━━━━━ DATA RECORDS ━━━━━

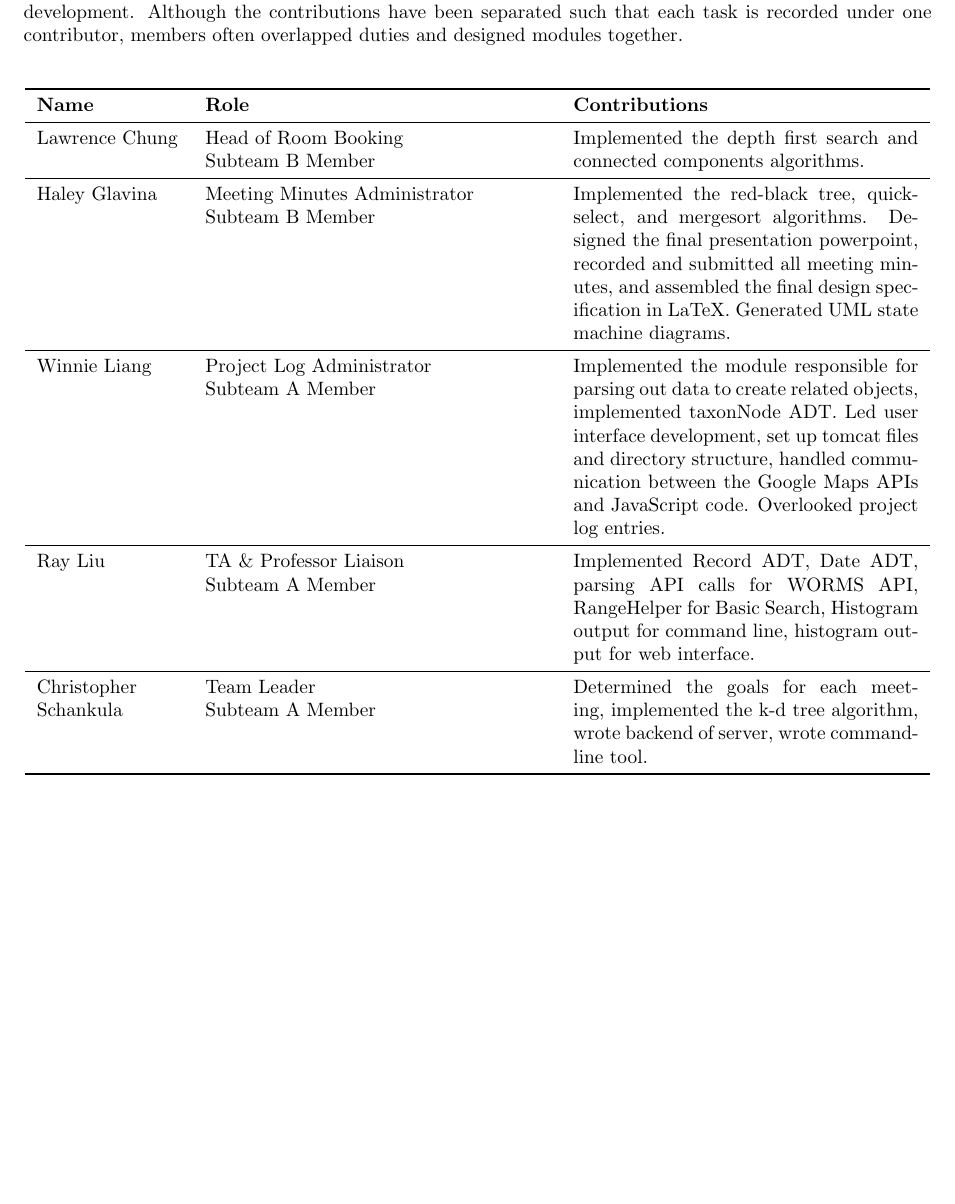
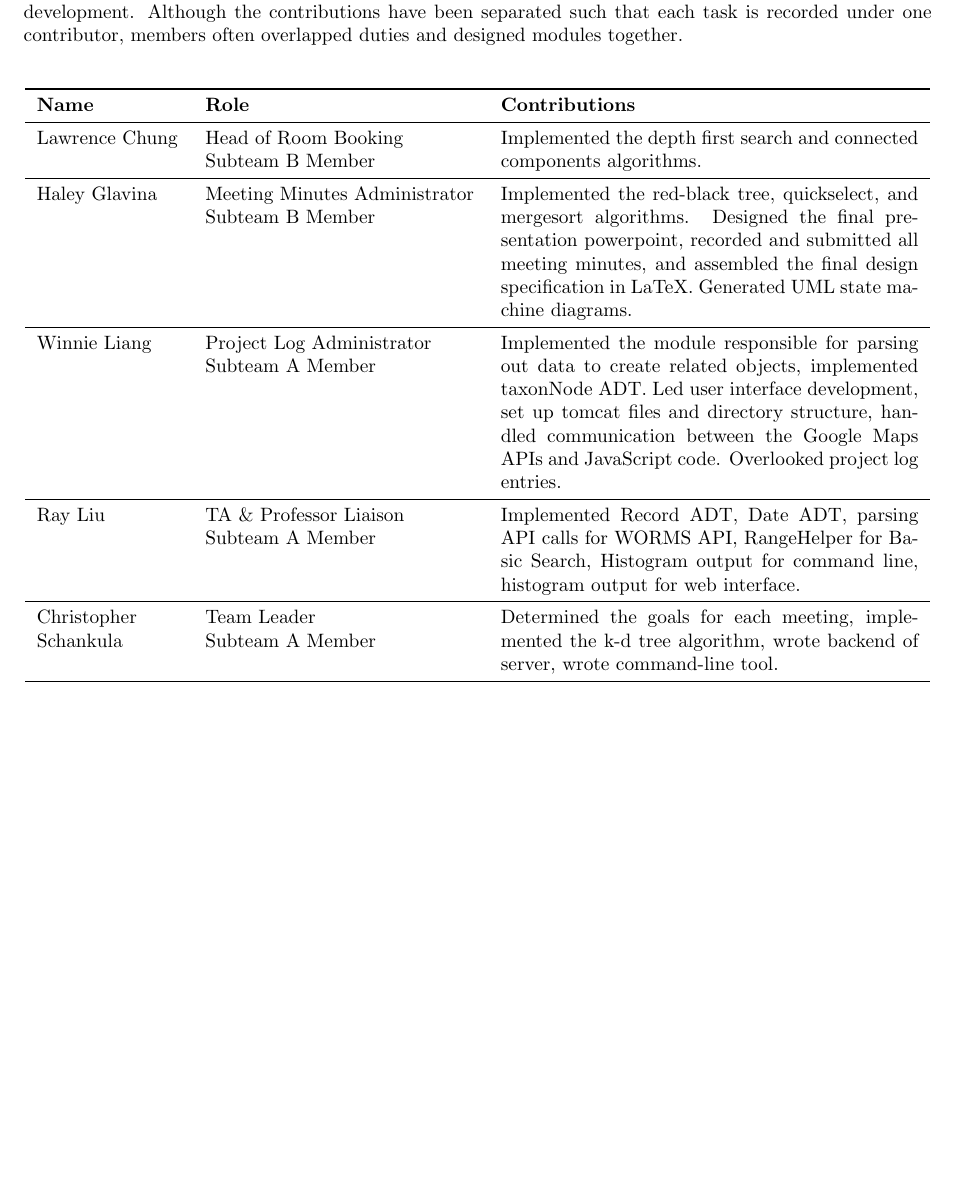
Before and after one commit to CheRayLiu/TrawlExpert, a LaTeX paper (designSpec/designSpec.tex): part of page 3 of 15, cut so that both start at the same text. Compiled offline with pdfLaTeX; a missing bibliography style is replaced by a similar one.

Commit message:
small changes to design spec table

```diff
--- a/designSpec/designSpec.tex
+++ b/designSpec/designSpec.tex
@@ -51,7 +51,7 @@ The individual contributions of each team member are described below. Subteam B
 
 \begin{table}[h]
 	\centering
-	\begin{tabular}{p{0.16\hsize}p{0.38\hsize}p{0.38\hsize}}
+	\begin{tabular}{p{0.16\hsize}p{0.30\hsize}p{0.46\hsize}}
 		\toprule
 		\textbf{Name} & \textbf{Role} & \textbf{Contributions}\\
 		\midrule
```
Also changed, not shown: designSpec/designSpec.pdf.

━━━━━

Each entry above must be repeated word for word, minus its images.

Before and after one commit to CheRayLiu/TrawlExpert, a LaTeX paper (designSpec/designSpec.tex): part of page 3 of 15, cut so that both start at the same text. Compiled offline with pdfLaTeX; a missing bibliography style is replaced by a similar one.

Commit message:
small changes to design spec table

```diff
--- a/designSpec/designSpec.tex
+++ b/designSpec/designSpec.tex
@@ -51,7 +51,7 @@ The individual contributions of each team member are described below. Subteam B
 
 \begin{table}[h]
 	\centering
-	\begin{tabular}{p{0.16\hsize}p{0.38\hsize}p{0.38\hsize}}
+	\begin{tabular}{p{0.16\hsize}p{0.30\hsize}p{0.46\hsize}}
 		\toprule
 		\textbf{Name} & \textbf{Role} & \textbf{Contributions}\\
 		\midrule
```
Also changed, not shown: designSpec/designSpec.pdf.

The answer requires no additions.